offered a hopeful sign that recent market stress won’t squelch that red-hot IPO market.
Shares of Anaplan, a business-planning-software company rose 43% in their first day of trading on Friday to close at $24.30. The spike—coming after the company priced the shares late Thursday at the high end of an upwardly revised range—shows that two days of harrowing market declines earlier in the week have had a limited impact on demand for new issues. It helps too that shares rallied broadly Friday after the two days of steep skids.
Anaplan is the latest in a line of technology companies to stage successful debuts. Investors drawn to outsize growth prospects have largely ignored losses many of the firms are incurring. Still, until this week, none of the tech companies has tested a turbulent IPO market.
Earlier this week, Chinese music-streaming company Tencent Music Entertainment Group postponed its plans for a U.S. public offering until at least November because of the selloff in global markets, The Wall Street Journal reported Thursday. The company’s decision raised questions about whether other companies would follow suit and whether those that chose to persevere would be shunned by investors.
U.S.-listed tech IPO shares are up 28% on average this year, far outpacing the broader market, according to Dealogic. That has encouraged a slew of companies to join the public markets and powered IPO activity to its highest level since 2014, with 196 companies raising $53.3 billion. That is a 47% jump from the amount raised at this point in 2017.
Before this week’s selloff,
parent SVMK Inc. and online-luxury marketplace
rose sharply in their public debuts.
Anaplan, like many tech companies that have gone public this year, has been around for more than a decade. The company has been expanding rapidly, but also registering significant losses.
For fiscal years 2016, 2017 and 2018, Anaplan reported revenue of $71.5 million, $120.5 million. and $168.3 million, respectively. However, for the same three periods, the company posted respective losses of $54.2 million, $40.2 million. and $47.6 million.

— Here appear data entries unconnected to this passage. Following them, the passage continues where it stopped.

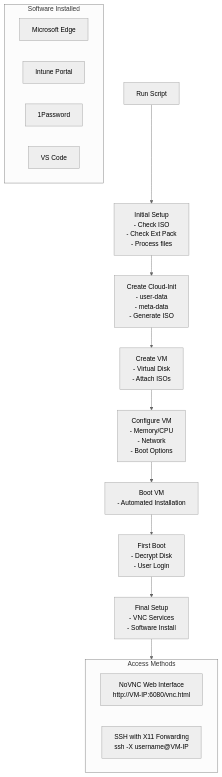
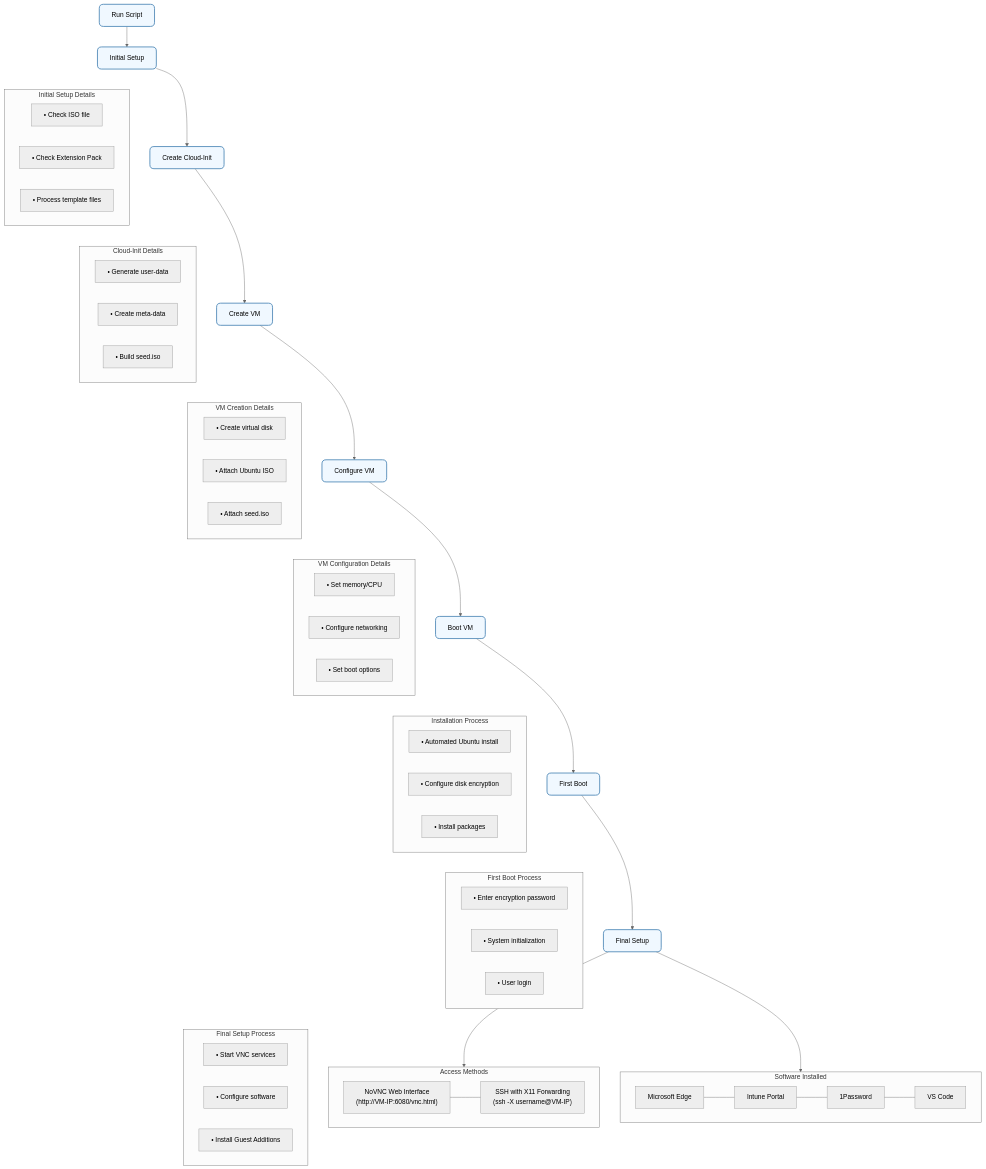
The diagram in README.md (blik616287/intune_autoinstall), drawn with Mermaid (neutral theme) before and after one commit. The commit also changed other lines of this file, not shown here.

Commit message:
forde-commit-1744408648

````diff
--- a/README.md
+++ b/README.md
@@ -78,24 +76,75 @@
 ```mermaid
 flowchart TD
-    A[Run Script] --> B[Initial Setup\n- Check ISO\n- Check Ext Pack\n- Process files]
-    B --> C[Create Cloud-Init\n- user-data\n- meta-data\n- Generate ISO]
-    C --> D[Create VM\n- Virtual Disk\n- Attach ISOs]
-    D --> E[Configure VM\n- Memory/CPU\n- Network\n- Boot Options]
-    E --> F[Boot VM\n- Automated Installation]
-    F --> G[First Boot\n- Decrypt Disk\n- User Login]
-    G --> H[Final Setup\n- VNC Services\n- Software Install]
+    A["Run Script"] --> B["Initial Setup"]
+    B --> C["Create Cloud-Init"]
+    C --> D["Create VM"]
+    D --> E["Configure VM"]
+    E --> F["Boot VM"]
+    F --> G["First Boot"]
+    G --> H["Final Setup"]
     
-    subgraph Software[Software Installed]
-        I[Microsoft Edge]
-        J[Intune Portal]
-        K[1Password]
-        L[VS Code]
+    classDef processBox fill:#f0f8ff,stroke:#4682b4,stroke-width:2px,rx:10px,ry:10px;
+    class A,B,C,D,E,F,G,H processBox;
+    
+    subgraph Init["Initial Setup Details"]
+        B1["• Check ISO file"]
+        B2["• Check Extension Pack"]
+        B3["• Process template files"]
     end
     
-    subgraph Access[Access Methods]
-        M[NoVNC Web Interface\nhttp://VM-IP:6080/vnc.html]
-        N[SSH with X11 Forwarding\nssh -X username@VM-IP]
+    subgraph CloudInit["Cloud-Init Details"]
+        C1["• Generate user-data"]
+        C2["• Create meta-data"]
+        C3["• Build seed.iso"]
     end
     
+    subgraph VMCreate["VM Creation Details"]
+        D1["• Create virtual disk"]
+        D2["• Attach Ubuntu ISO"]
+        D3["• Attach seed.iso"]
+    end
+    
+    subgraph VMConfig["VM Configuration Details"]
+        E1["• Set memory/CPU"]
+        E2["• Configure networking"]
+        E3["• Set boot options"]
+    end
+    
+    subgraph Installation["Installation Process"]
+        F1["• Automated Ubuntu install"]
+        F2["• Configure disk encryption"]
+        F3["• Install packages"]
+    end
+    
+    subgraph Boot["First Boot Process"]
+        G1["• Enter encryption password"]
+        G2["• System initialization"]
+        G3["• User login"]
+    end
+    
+    subgraph Setup["Final Setup Process"]
+        H1["• Start VNC services"]
+        H2["• Configure software"]
+        H3["• Install Guest Additions"]
+    end
+    
+    subgraph Software["Software Installed"]
+        direction LR
+        I["Microsoft Edge"] --- J["Intune Portal"] --- K["1Password"] --- L["VS Code"]
+    end
+    
+    subgraph Access["Access Methods"]
+        direction LR
+        M["NoVNC Web Interface<br>(http://VM-IP:6080/vnc.html)"] --- N["SSH with X11 Forwarding<br>(ssh -X username@VM-IP)"]
+    end
+    
+    B ~~~ Init
+    C ~~~ CloudInit
+    D ~~~ VMCreate
+    E ~~~ VMConfig
+    F ~~~ Installation
+    G ~~~ Boot
+    H ~~~ Setup
     H --> Access
+    H --> Software
 ```
````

The San Francisco company, which was founded in 2006, sells subscriptions for cloud-based business-planning software. Its stock, which trades on the New York Stock Exchange under the symbol PLAN, priced at $17, giving the company an initial market value of roughly $2.1 billion.